§ **YOUR ASSIGNMENT**:
The entries below should be set down again exactly, with every picture left out.

§ **MATERIALS PROVIDED**:
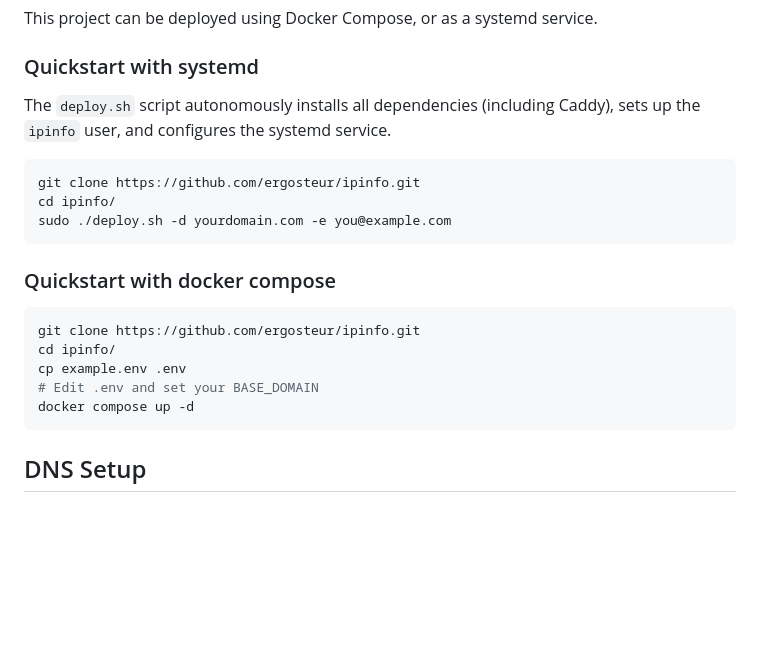
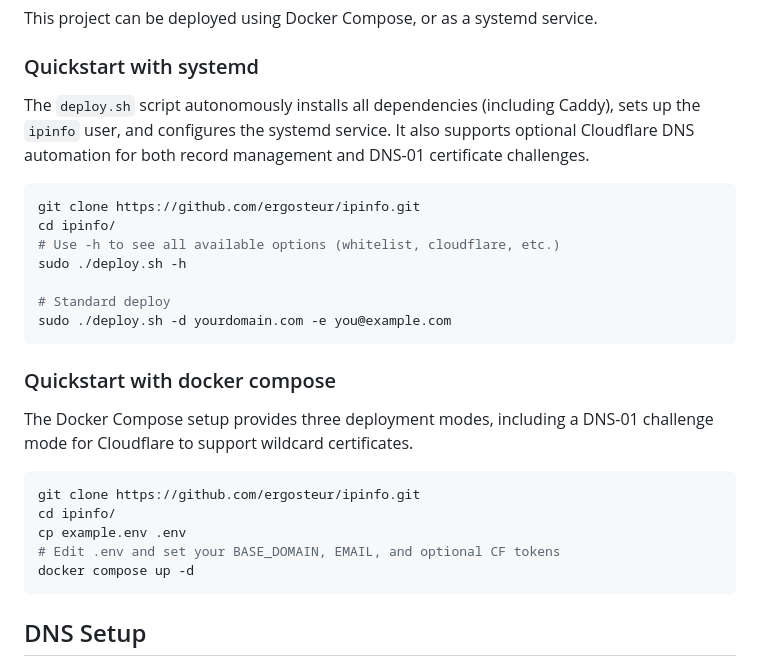
Before and after one commit to ergosteur/ipinfo, a Markdown page: README.md, the part around the change. GitHub-like rendering; blank space fills up the shorter version.

Commit message:
docs: mention -h and cloudflare in README quickstarts

````diff
--- a/README.md
+++ b/README.md
@@ -26,21 +26,26 @@ For accurate detection of client IP addresses, ipinfo is best deployed on a VPS
 This project can be deployed using Docker Compose, or as a systemd service.
 
 ### Quickstart with systemd
-The `deploy.sh` script autonomously installs all dependencies (including Caddy), sets up the `ipinfo` user, and configures the systemd service.
+The `deploy.sh` script autonomously installs all dependencies (including Caddy), sets up the `ipinfo` user, and configures the systemd service. It also supports optional Cloudflare DNS automation for both record management and DNS-01 certificate challenges.
 
 ```bash
 git clone https://github.com/ergosteur/ipinfo.git
 cd ipinfo/
+# Use -h to see all available options (whitelist, cloudflare, etc.)
+sudo ./deploy.sh -h
+
+# Standard deploy
 sudo ./deploy.sh -d yourdomain.com -e you@example.com
 ```
 
 ### Quickstart with docker compose
+The Docker Compose setup provides three deployment modes, including a DNS-01 challenge mode for Cloudflare to support wildcard certificates.
 
 ```bash
 git clone https://github.com/ergosteur/ipinfo.git
 cd ipinfo/
 cp example.env .env
-# Edit .env and set your BASE_DOMAIN
+# Edit .env and set your BASE_DOMAIN, EMAIL, and optional CF tokens
 docker compose up -d
 ```
 
````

§ **SOLVED PROBLEM**:
Before and after one commit to ergosteur/ipinfo, a Markdown page: README.md, the part around the change. GitHub-like rendering; blank space fills up the shorter version.

Commit message:
docs: mention -h and cloudflare in README quickstarts

````diff
--- a/README.md
+++ b/README.md
@@ -26,21 +26,26 @@ For accurate detection of client IP addresses, ipinfo is best deployed on a VPS
 This project can be deployed using Docker Compose, or as a systemd service.
 
 ### Quickstart with systemd
-The `deploy.sh` script autonomously installs all dependencies (including Caddy), sets up the `ipinfo` user, and configures the systemd service.
+The `deploy.sh` script autonomously installs all dependencies (including Caddy), sets up the `ipinfo` user, and configures the systemd service. It also supports optional Cloudflare DNS automation for both record management and DNS-01 certificate challenges.
 
 ```bash
 git clone https://github.com/ergosteur/ipinfo.git
 cd ipinfo/
+# Use -h to see all available options (whitelist, cloudflare, etc.)
+sudo ./deploy.sh -h
+
+# Standard deploy
 sudo ./deploy.sh -d yourdomain.com -e you@example.com
 ```
 
 ### Quickstart with docker compose
+The Docker Compose setup provides three deployment modes, including a DNS-01 challenge mode for Cloudflare to support wildcard certificates.
 
 ```bash
 git clone https://github.com/ergosteur/ipinfo.git
 cd ipinfo/
 cp example.env .env
-# Edit .env and set your BASE_DOMAIN
+# Edit .env and set your BASE_DOMAIN, EMAIL, and optional CF tokens
 docker compose up -d
 ```
 
````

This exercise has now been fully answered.